Activity:
In your reply, repeat every entry exactly and skip over each picture.

Entries provided:

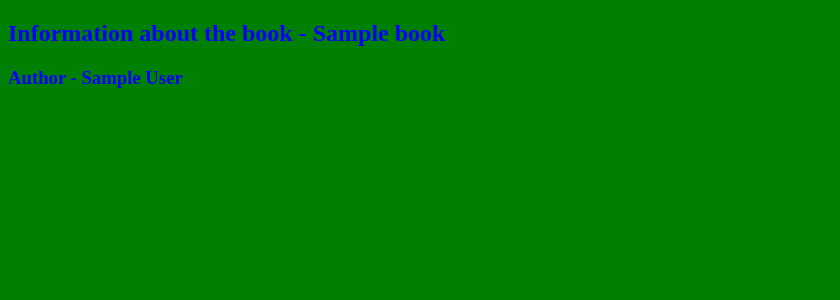
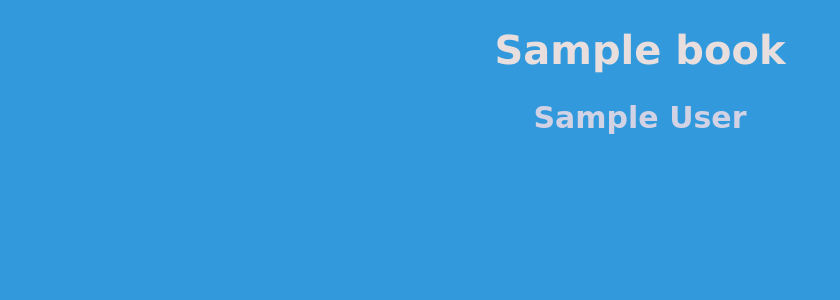
Before and after one commit to maxexplorer/bookshop, a Django app: template book_app/templates/book_app/one_book.html in a window 1280 px wide. Shown: the top 300 px of the page, without its empty margins (0-840 px from the left). Run offline with Django 3.2, Linux system fonts and the light colour scheme; the template is opened without the code that fills it: most values are stand-ins (such as "Sample title", 1, 10 or a date in 2020).

Commit message:
Add style css

```diff
--- a/book_app/static/book_app/css/one_book.css
+++ b/book_app/static/book_app/css/one_book.css
@@ -1,7 +1,13 @@
-h2 {
-    color: blue;
+h1 {
+    color: #e8dede;
+    text-align: center;
+    font-family: Geneva, Arial, Helvetica, sans-serif;
+    font-size: 40px;
 }
 
-h3 {
-    color: blue;
+h2 {
+    color: #d2d2e5;
+    text-align: center;
+    font-family: "Comic Sans MS", "Comic Sans", cursive;
+    font-size: 30px;
 }
--- a/book_app/templates/book_app/all_books.html
+++ b/book_app/templates/book_app/all_books.html
@@ -12,7 +12,7 @@
     <h2>List Books</h2>
     <ul>
         {% for book in books %}
-            <li><a href="{{ book.get_url }}">{{ book.title }}</a> {{ book.author }}</li>
+            <li><a href="{{ book.get_url }}">{{ book.title }}</a></li>
         {% endfor %}
     </ul>
 {% endblock content %}
--- a/book_app/templates/book_app/one_book.html
+++ b/book_app/templates/book_app/one_book.html
@@ -8,7 +8,7 @@
 {% block title %} Book {% endblock title %}
 
 {% block content %}
-    <h2>Information about the book - {{ book.title }}</h2>
-    <h3>Author - {{ book.author }}</h3>
+    <h1>{{ book.title }}</h1>
+    <h2>{{ book.author }}</h2>
 
 {% endblock content %}
--- a/static/css/base.css
+++ b/static/css/base.css
@@ -1,3 +1,3 @@
 html {
-    background-color: green;
+    background-color: #3199dc
 }
```
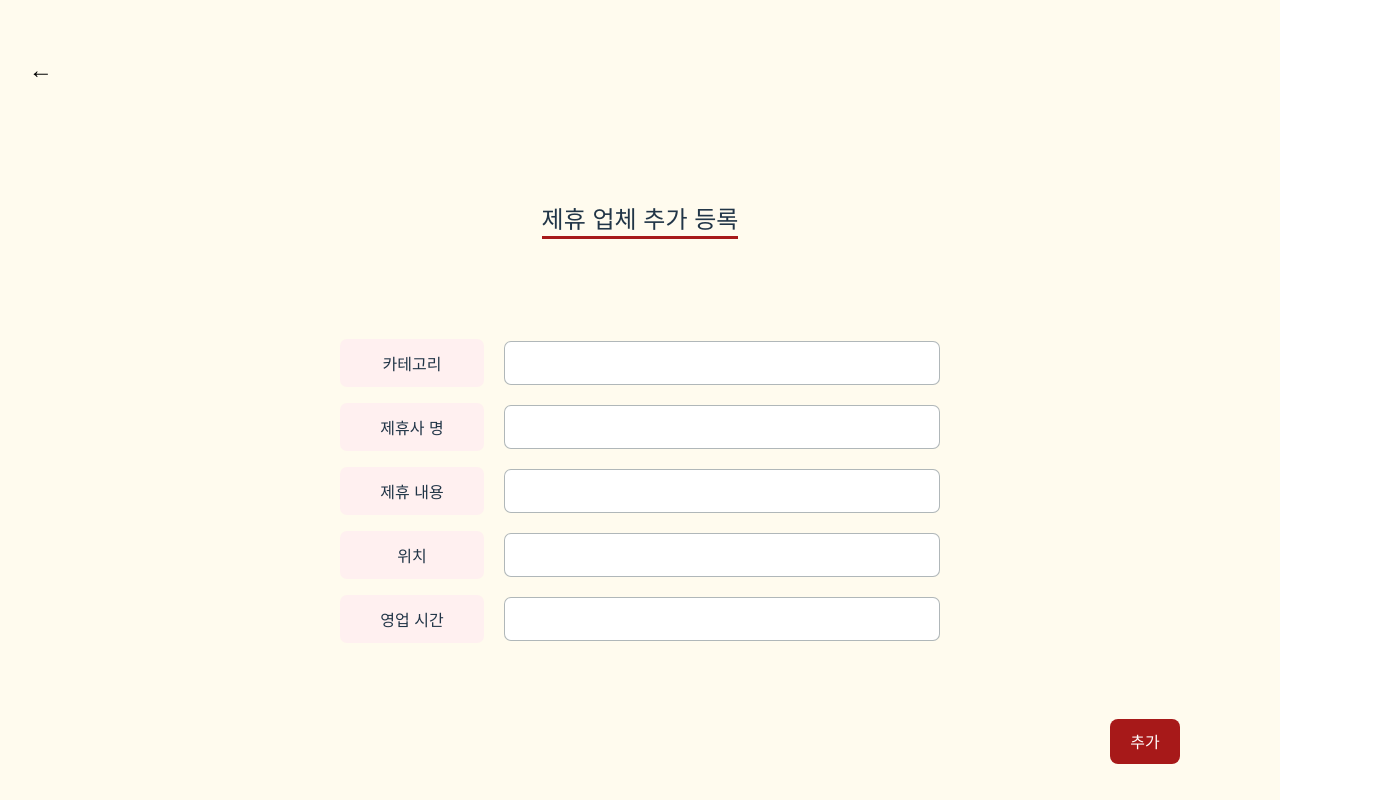
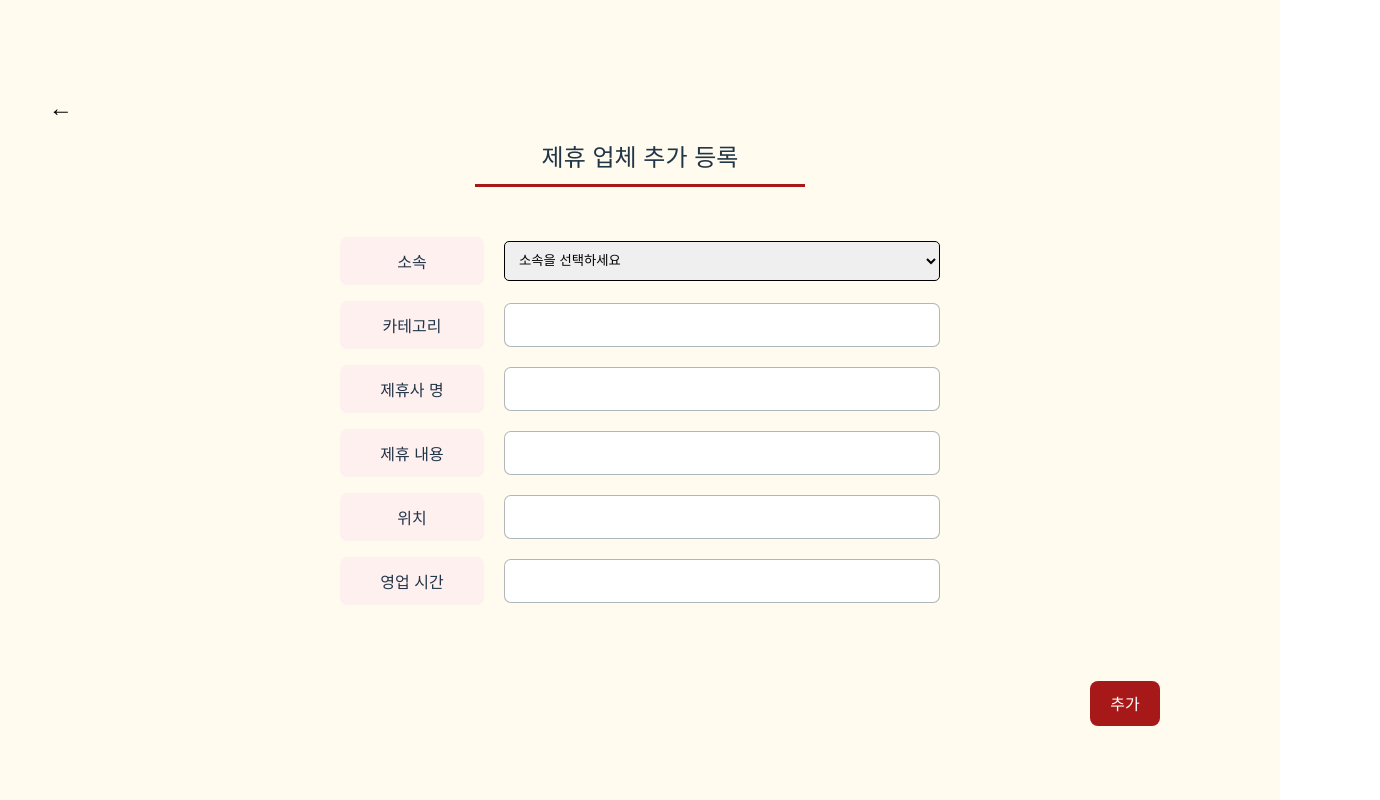
Before and after one commit to godmsqls/KWU_TE, a React (Vite) app: page /addPage in a window 1280 px wide. Shown: the whole page, 1380 px wide, since content can reach past the window. Built offline with nearby package versions, Linux system fonts and the light colour scheme.

Commit message:
modify addpage

```diff
--- a/src/components/addPage_input.jsx
+++ b/src/components/addPage_input.jsx
@@ -1,11 +1,11 @@
-export default function Input({label,placeholder}){
+export default function Input({label}){
     return(
         <>
         <div className='input-row'>
             <div className='label-name'>
                 <label>{label}</label>
             </div>
-            <input className='text-box' type="text" placeholder={placeholder}></input>
+            <input className='text-box'></input>
         </div>
         </>
     )
--- a/src/pages/addPage.css
+++ b/src/pages/addPage.css
@@ -4,7 +4,9 @@
   .container{
     display: flex;
     flex-direction: column;
-    width: 100%;
+    overflow-x: hidden;
+    padding: 20px;
+    box-sizing: border-box;
   }
 
   .text-box{
@@ -12,7 +14,16 @@
     height: 40px;
     border-radius: 7px;
     border: 1px solid #899396aa;
-    padding-left: 15x;
+    padding-left: 15px;
+  }
+
+  .select_addpage{
+      height: 40px;
+      width: 100%;
+      padding: 0 10px;
+      border: 1px solid black;
+      border-radius: 5px;
+      box-sizing: border-box;
   }
 
   .label-name{
@@ -62,7 +73,11 @@
 
   .add_title{
     border-bottom: 3px solid #A71919;
-    margin:100px;
+    margin-top: 0;
+    margin-bottom: 50px;
+    padding-bottom: 10px;
+    width: 330px;
+    text-align: center;
   }
 
   .blank{
--- a/src/pages/addPage.jsx
+++ b/src/pages/addPage.jsx
@@ -7,6 +7,11 @@ import Input from '../components/addPage_input'
 
 function Addpage() {
   const navigate = useNavigate();
+
+  function handleChangeSelect(e){
+    console.log(e.target.value)
+  }
+
   return (
     <>
     <div className='container'>
@@ -14,12 +19,23 @@ function Addpage() {
         <button className='back-button' onClick={()=>navigate('/')}>←</button>
       </div>
       <h2 className='add_title'>제휴 업체 추가 등록</h2>
-      <Input label='카테고리' placeholder=''></Input>
-      <Input label='제휴사 명' placeholder=''></Input>
-      <Input label='제휴 내용' placeholder=''></Input>
-      <Input label='위치' placeholder=''></Input>
-      <Input label='영업 시간' placeholder=''></Input>
+      <div className='input-row'>
+        <div className='label-name'>
+          <label>소속</label>
+        </div>
+        <select className="select_addpage" title="소속을 선택하세요" onChange={handleChangeSelect}>
+          <option value="">소속을 선택하세요</option>
+          <option value="1">인공지능융합대학</option>
+          <option value="2">총학생회</option>
+        </select>
+      </div>
+      <Input label='카테고리'></Input>
+      <Input label='제휴사 명'></Input>
+      <Input label='제휴 내용'></Input>
+      <Input label='위치'></Input>
+      <Input label='영업 시간'></Input>
       <div className='blank'></div>
+
       <div className='add'>
         <button className='add-button'>추가</button>
       </div>
```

Exercise output:
Before and after one commit to maxexplorer/bookshop, a Django app: template book_app/templates/book_app/one_book.html in a window 1280 px wide. Shown: the top 300 px of the page, without its empty margins (0-840 px from the left). Run offline with Django 3.2, Linux system fonts and the light colour scheme; the template is opened without the code that fills it: most values are stand-ins (such as "Sample title", 1, 10 or a date in 2020).

Commit message:
Add style css

```diff
--- a/book_app/static/book_app/css/one_book.css
+++ b/book_app/static/book_app/css/one_book.css
@@ -1,7 +1,13 @@
-h2 {
-    color: blue;
+h1 {
+    color: #e8dede;
+    text-align: center;
+    font-family: Geneva, Arial, Helvetica, sans-serif;
+    font-size: 40px;
 }
 
-h3 {
-    color: blue;
+h2 {
+    color: #d2d2e5;
+    text-align: center;
+    font-family: "Comic Sans MS", "Comic Sans", cursive;
+    font-size: 30px;
 }
--- a/book_app/templates/book_app/all_books.html
+++ b/book_app/templates/book_app/all_books.html
@@ -12,7 +12,7 @@
     <h2>List Books</h2>
     <ul>
         {% for book in books %}
-            <li><a href="{{ book.get_url }}">{{ book.title }}</a> {{ book.author }}</li>
+            <li><a href="{{ book.get_url }}">{{ book.title }}</a></li>
         {% endfor %}
     </ul>
 {% endblock content %}
--- a/book_app/templates/book_app/one_book.html
+++ b/book_app/templates/book_app/one_book.html
@@ -8,7 +8,7 @@
 {% block title %} Book {% endblock title %}
 
 {% block content %}
-    <h2>Information about the book - {{ book.title }}</h2>
-    <h3>Author - {{ book.author }}</h3>
+    <h1>{{ book.title }}</h1>
+    <h2>{{ book.author }}</h2>
 
 {% endblock content %}
--- a/static/css/base.css
+++ b/static/css/base.css
@@ -1,3 +1,3 @@
 html {
-    background-color: green;
+    background-color: #3199dc
 }
```
Before and after one commit to godmsqls/KWU_TE, a React (Vite) app: page /addPage in a window 1280 px wide. Shown: the whole page, 1380 px wide, since content can reach past the window. Built offline with nearby package versions, Linux system fonts and the light colour scheme.

Commit message:
modify addpage

```diff
--- a/src/components/addPage_input.jsx
+++ b/src/components/addPage_input.jsx
@@ -1,11 +1,11 @@
-export default function Input({label,placeholder}){
+export default function Input({label}){
     return(
         <>
         <div className='input-row'>
             <div className='label-name'>
                 <label>{label}</label>
             </div>
-            <input className='text-box' type="text" placeholder={placeholder}></input>
+            <input className='text-box'></input>
         </div>
         </>
     )
--- a/src/pages/addPage.css
+++ b/src/pages/addPage.css
@@ -4,7 +4,9 @@
   .container{
     display: flex;
     flex-direction: column;
-    width: 100%;
+    overflow-x: hidden;
+    padding: 20px;
+    box-sizing: border-box;
   }
 
   .text-box{
@@ -12,7 +14,16 @@
     height: 40px;
     border-radius: 7px;
     border: 1px solid #899396aa;
-    padding-left: 15x;
+    padding-left: 15px;
+  }
+
+  .select_addpage{
+      height: 40px;
+      width: 100%;
+      padding: 0 10px;
+      border: 1px solid black;
+      border-radius: 5px;
+      box-sizing: border-box;
   }
 
   .label-name{
@@ -62,7 +73,11 @@
 
   .add_title{
     border-bottom: 3px solid #A71919;
-    margin:100px;
+    margin-top: 0;
+    margin-bottom: 50px;
+    padding-bottom: 10px;
+    width: 330px;
+    text-align: center;
   }
 
   .blank{
--- a/src/pages/addPage.jsx
+++ b/src/pages/addPage.jsx
@@ -7,6 +7,11 @@ import Input from '../components/addPage_input'
 
 function Addpage() {
   const navigate = useNavigate();
+
+  function handleChangeSelect(e){
+    console.log(e.target.value)
+  }
+
   return (
     <>
     <div className='container'>
@@ -14,12 +19,23 @@ function Addpage() {
         <button className='back-button' onClick={()=>navigate('/')}>←</button>
       </div>
       <h2 className='add_title'>제휴 업체 추가 등록</h2>
-      <Input label='카테고리' placeholder=''></Input>
-      <Input label='제휴사 명' placeholder=''></Input>
-      <Input label='제휴 내용' placeholder=''></Input>
-      <Input label='위치' placeholder=''></Input>
-      <Input label='영업 시간' placeholder=''></Input>
+      <div className='input-row'>
+        <div className='label-name'>
+          <label>소속</label>
+        </div>
+        <select className="select_addpage" title="소속을 선택하세요" onChange={handleChangeSelect}>
+          <option value="">소속을 선택하세요</option>
+          <option value="1">인공지능융합대학</option>
+          <option value="2">총학생회</option>
+        </select>
+      </div>
+      <Input label='카테고리'></Input>
+      <Input label='제휴사 명'></Input>
+      <Input label='제휴 내용'></Input>
+      <Input label='위치'></Input>
+      <Input label='영업 시간'></Input>
       <div className='blank'></div>
+
       <div className='add'>
         <button className='add-button'>추가</button>
       </div>
```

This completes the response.